The average age at death for RA patients in a cohort that enrolled patients between 1986 and 1998 was 76.7 years (95% CI 75-78.1), while for a cohort that enrolled patients between 2002 and 2012, the average age of death was 86.7 (95% CI 84.1-89.5), according toSam Norton, PhD, of King’s College in London.
Patients with rheumatoid arthritis (RA) have an increased incidence of diastolic dysfunction, which may further raise their already high risk for congestive heart failure, a meta-analysis suggested.
Patients with RA have double the incidence of heart failure compared with the larger population, and this finding has prompted interest in determining the origins of heart failure in these patients.
The FDA has expanded the black box warning to the label of the rheumatoid arthritis drug leflunomide (Arava) to include possible fatal liver damage.
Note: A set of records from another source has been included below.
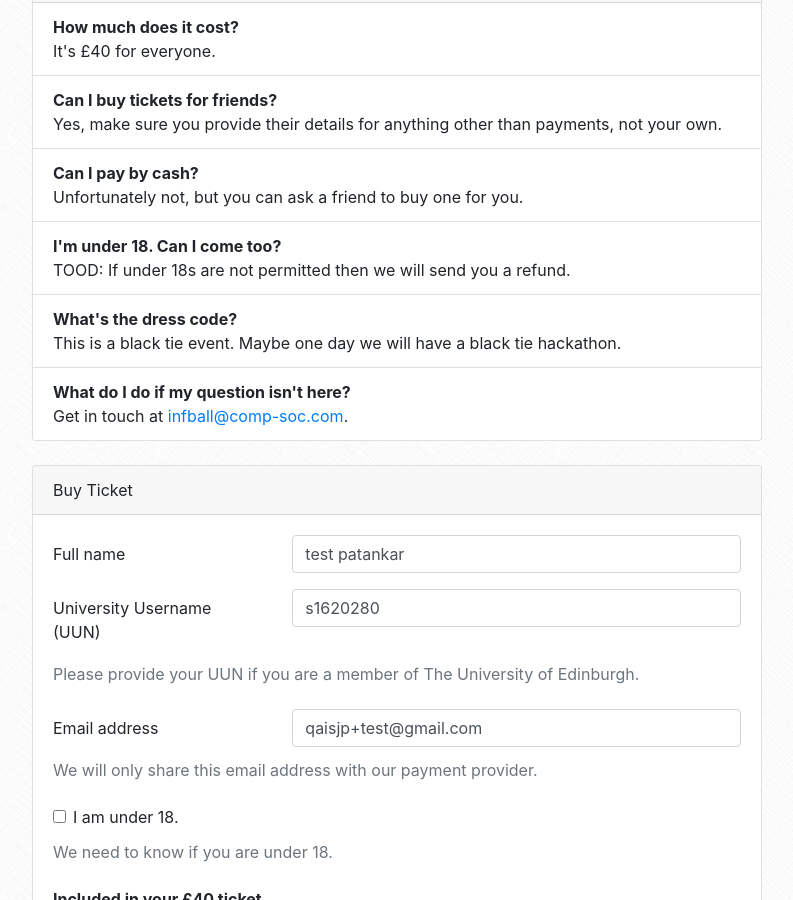
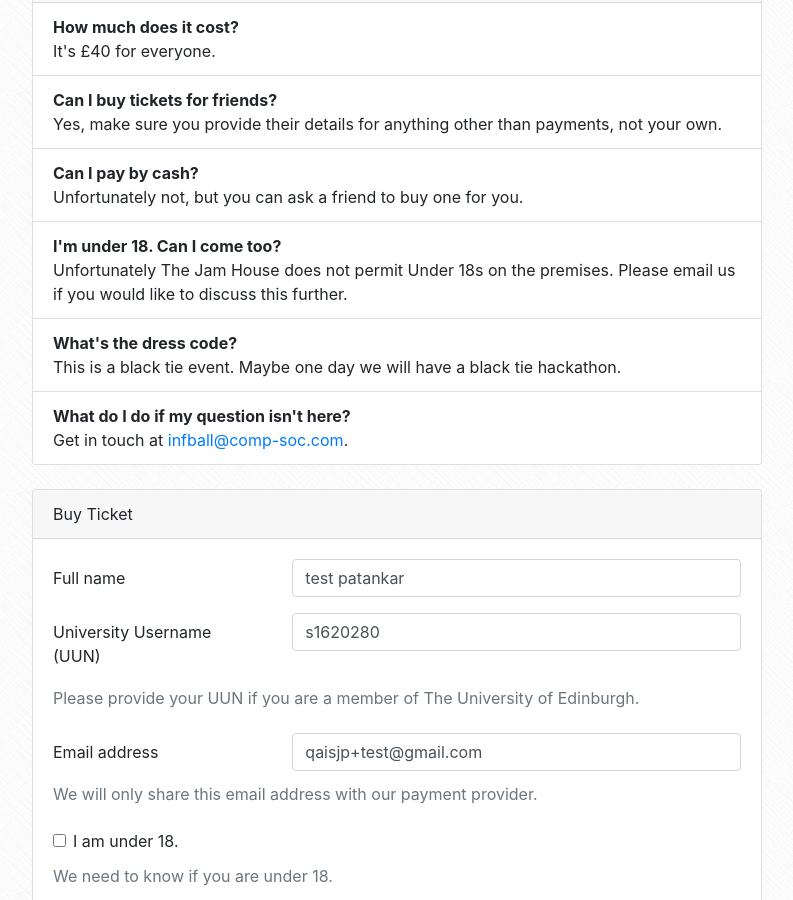
Before and after one commit to compsoc-edinburgh/website, a Jekyll site: the page built from _pages/infball.html, in a window 1280 px wide and 900 px high, scrolled down 598 px. Shown: the whole window, without its empty margins (243-1036 px from the left). Built offline with Jekyll 4.4.1, drawn with Linux system fonts in a browser that asks for light colours; nearby versions of some CDN libraries.

Commit message:
ball: ban u18s

```diff
--- a/_pages/infball.html
+++ b/_pages/infball.html
@@ -36,7 +36,8 @@ has_include: true
                 <li class="list-group-item">
                     <strong>I'm under 18. Can I come too?</strong>
                     <div>
-                        TOOD: If under 18s are not permitted then we will send you a refund.
+                        Unfortunately The Jam House does not permit Under 18s on the premises. Please email us if you would
+                        like to discuss this further.
                     </div>
                 </li>
                 <li class="list-group-item">
```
The agency received 49 adverse event reports — including instances of jaundice, coagulopathy, encephalopathy, and 14 fatalities — about the drug from August 2002 to May 2009. Of the patients reporting adverse events, 36 were hospitalized.